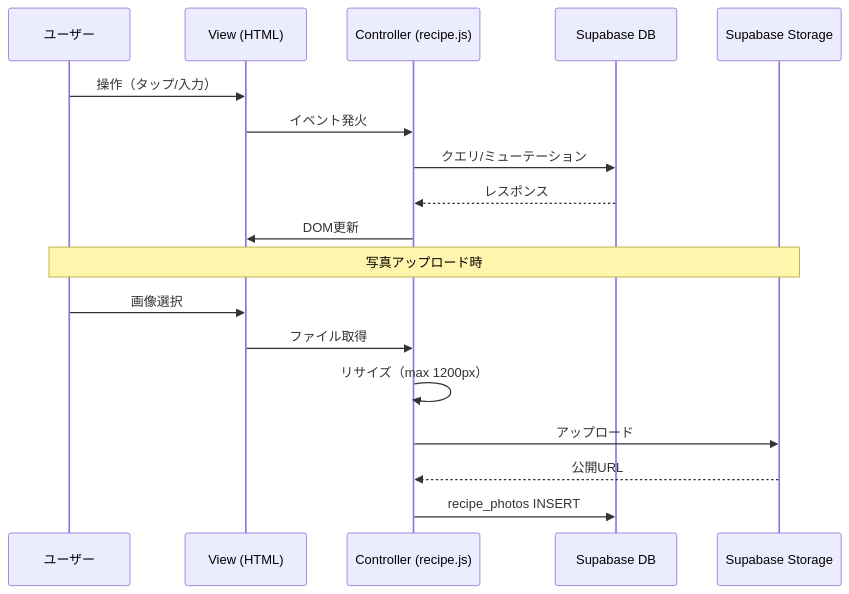
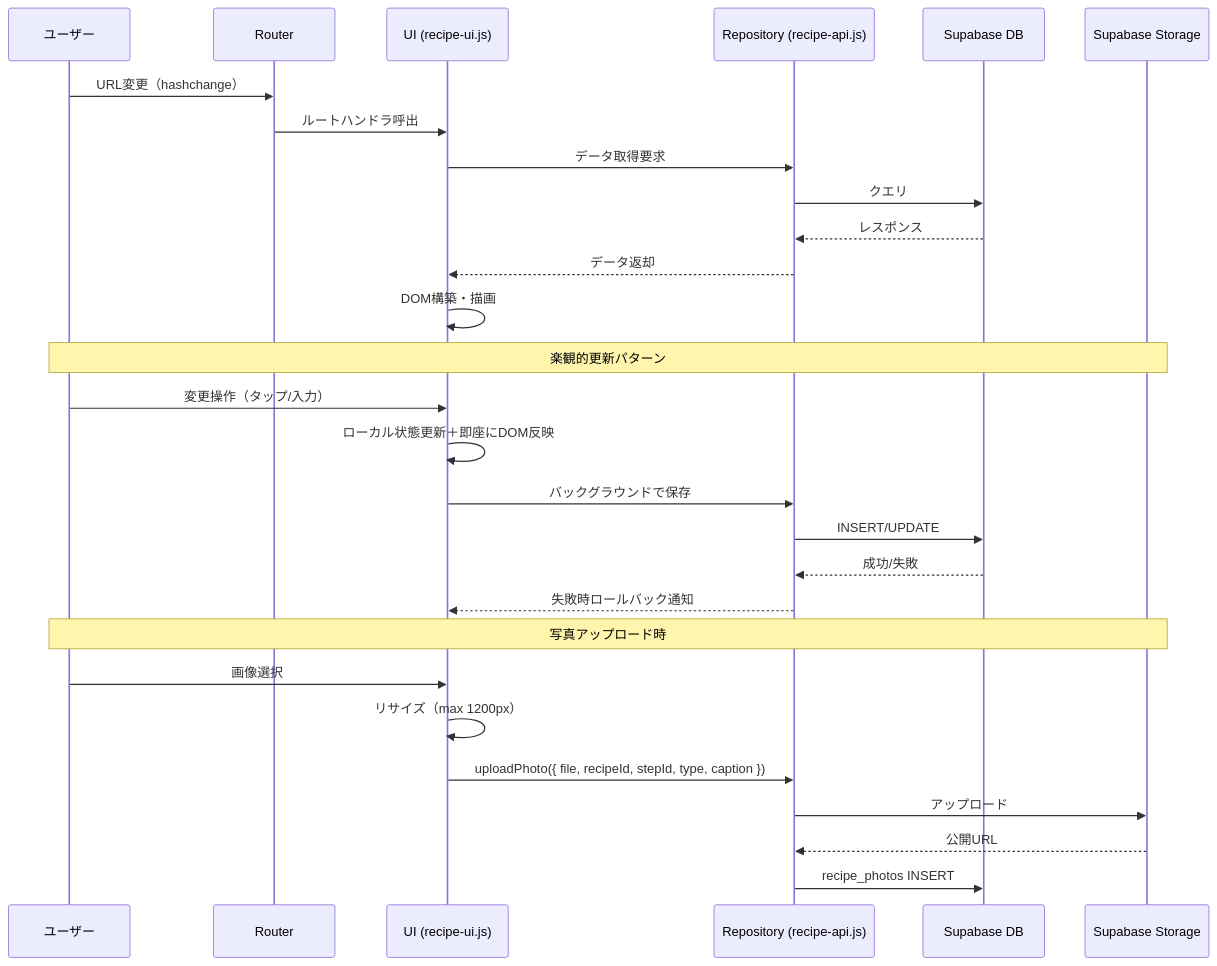
One commit to osho0625/okodukai_history changed the second of 3 diagrams in .kiro/specs/family-recipe/design.md. Above: the diagram before and after it, drawn with Mermaid. The commit also changed other lines of this file and 3 other files, not shown here.

````diff
--- a/.kiro/specs/family-recipe/design.md
+++ b/.kiro/specs/family-recipe/design.md
@@ -47,22 +86,33 @@
 ```mermaid
 sequenceDiagram
     participant U as ユーザー
-    participant V as View (HTML)
-    participant C as Controller (recipe.js)
+    participant R as Router
+    participant V as UI (recipe-ui.js)
+    participant A as Repository (recipe-api.js)
     participant S as Supabase DB
     participant ST as Supabase Storage
 
-    U->>V: 操作（タップ/入力）
-    V->>C: イベント発火
-    C->>S: クエリ/ミューテーション
-    S-->>C: レスポンス
-    C->>V: DOM更新
+    U->>R: URL変更（hashchange）
+    R->>V: ルートハンドラ呼出
+    V->>A: データ取得要求
+    A->>S: クエリ
+    S-->>A: レスポンス
+    A-->>V: データ返却
+    V->>V: DOM構築・描画
+
+    Note over U,ST: 楽観的更新パターン
+    U->>V: 変更操作（タップ/入力）
+    V->>V: ローカル状態更新＋即座にDOM反映
+    V->>A: バックグラウンドで保存
+    A->>S: INSERT/UPDATE
+    S-->>A: 成功/失敗
+    A-->>V: 失敗時ロールバック通知
 
     Note over U,ST: 写真アップロード時
     U->>V: 画像選択
-    V->>C: ファイル取得
-    C->>C: リサイズ（max 1200px）
-    C->>ST: アップロード
-    ST-->>C: 公開URL
-    C->>S: recipe_photos INSERT
+    V->>V: リサイズ（max 1200px）
+    V->>A: uploadPhoto({ file, recipeId, stepId, type, caption })
+    A->>ST: アップロード
+    ST-->>A: 公開URL
+    A->>S: recipe_photos INSERT
 ```
````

### PROBLEM STATEMENT
The word "Note" appears in some lines of the listing. Give the number of those lines, and only that.

### SOLUTION FOR THIS EXERCISE
2